DATASET EXCERPTS Block Start
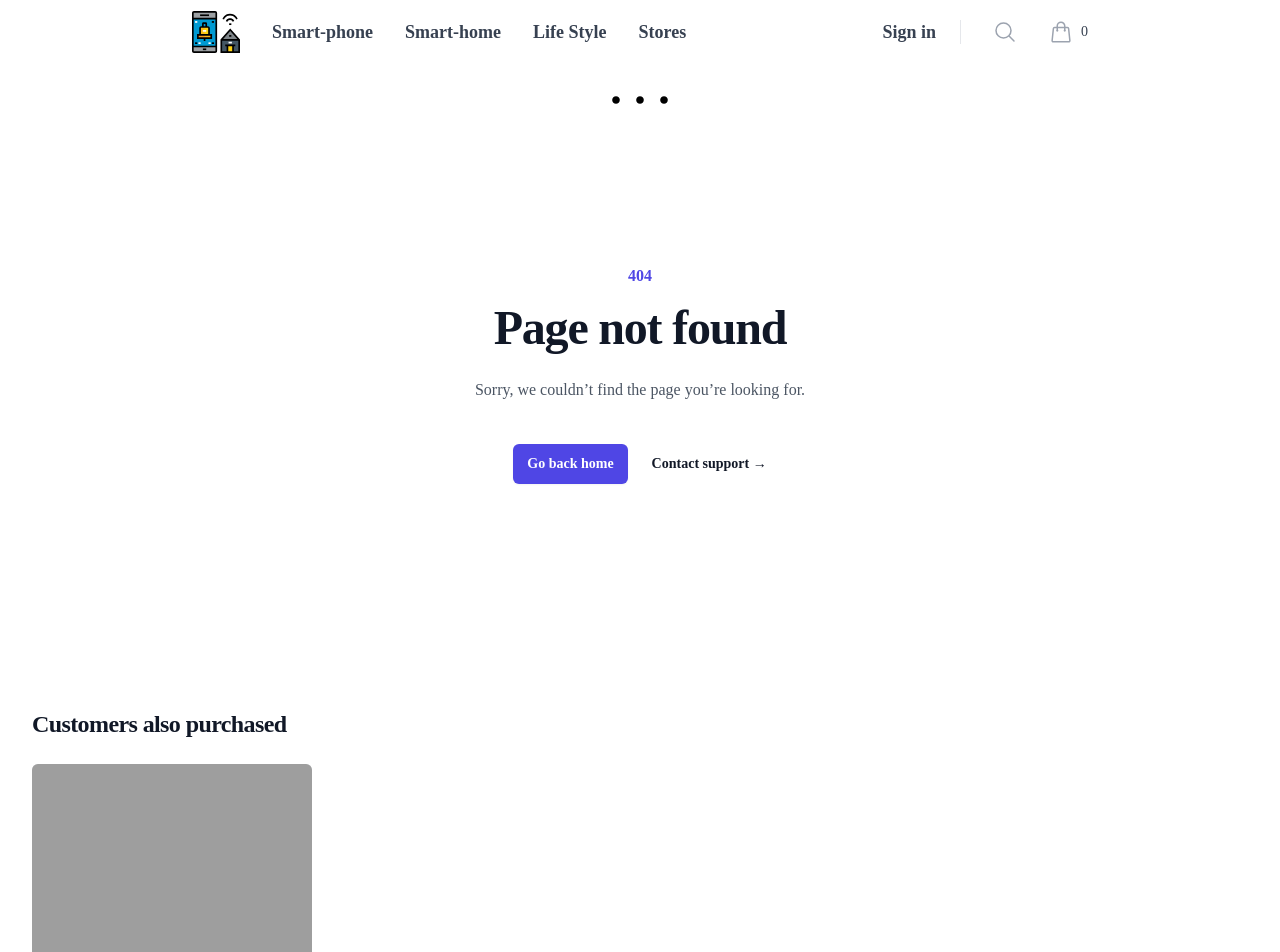
Repository: Gunplay/Smart-Home
Page: /
These files come from the project's save history. The page is drawn as it stood at one moment and after the next save; the edit follows.
The browser window is 1280 px wide. The pictures show the part of the page from y = 0 to 952 px (the page is 1856 px tall before and 1816 px after).
Pictures or frames that could not be fetched are drawn as grey boxes. The project was rebuilt for these pictures with package versions that can differ from the ones it lists, and the page was loaded fresh each time. Also part of the build but not shown: vite.config.js, vite.config.ts.

Above is the page before, as saved 2024-06-25 12:51:22.

After the next save:
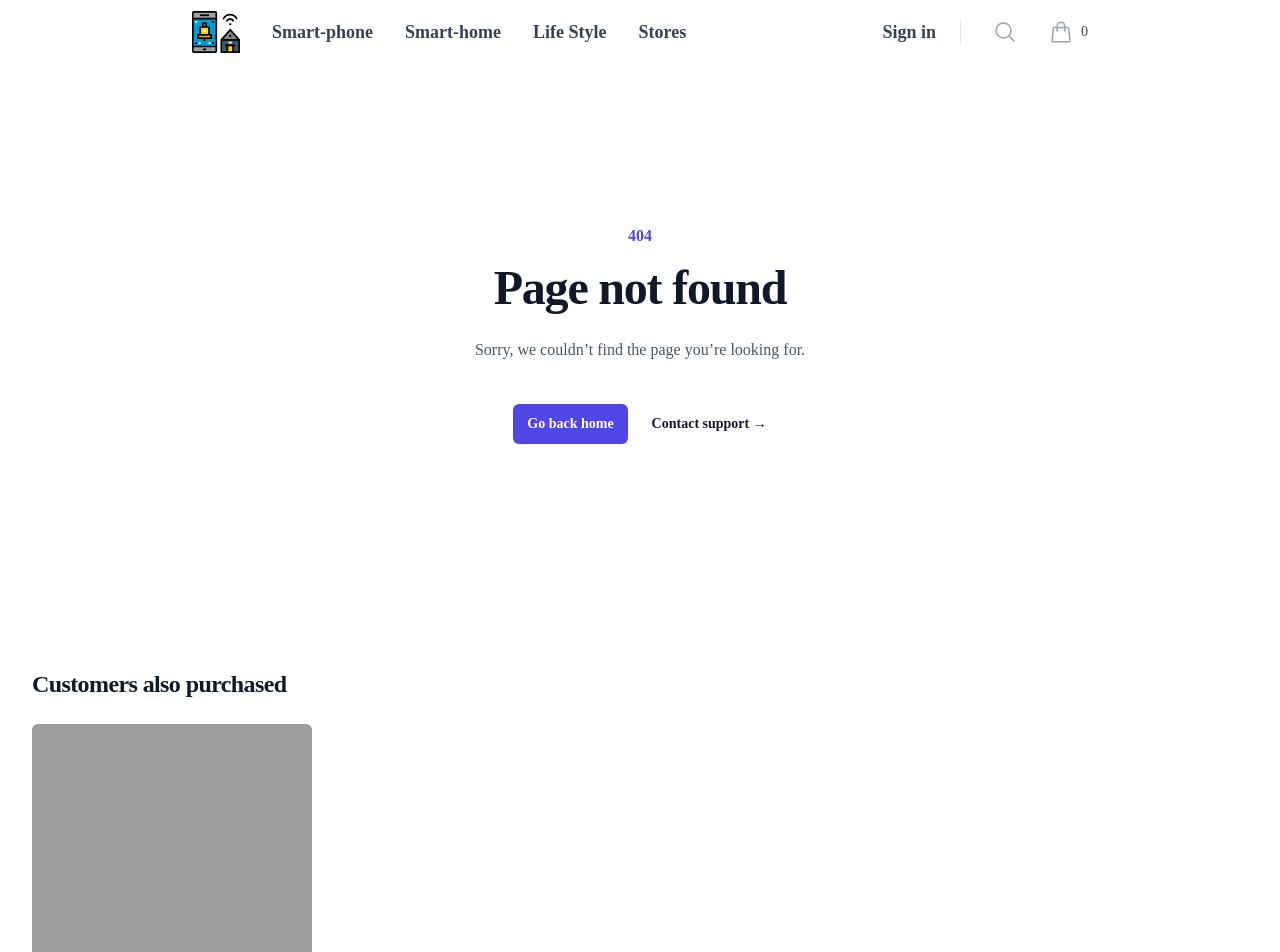
Saved 27 s later.
--- a/src/components/Carousel/index.tsx
+++ b/src/components/Carousel/index.tsx
@@ -49,7 +49,7 @@ const Carousel = () => {
 			<div className='hidden group-hover:block absolute top-[50%] translate-y-[-50%] right-5 text-2xl rounded-full p-2 bg-black/20 text-white cursor-pointer'>
 				<BsChevronCompactRight size={30} onClick={nextSlide} />
 			</div>
-			<div className='flex top-4 justify-center py-2 ab'>
+			<div className='flex top-4 justify-center py-2 ab absolute'>
 				{slides.map((slide, slideIndex) => (
 					<div
 						key={slideIndex}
DATASET EXCERPTS Block End
**PROBLEM**
State the number of lines in the entries above that contain the word "components", and nothing more.

**PROBLEM SOLUTION**
2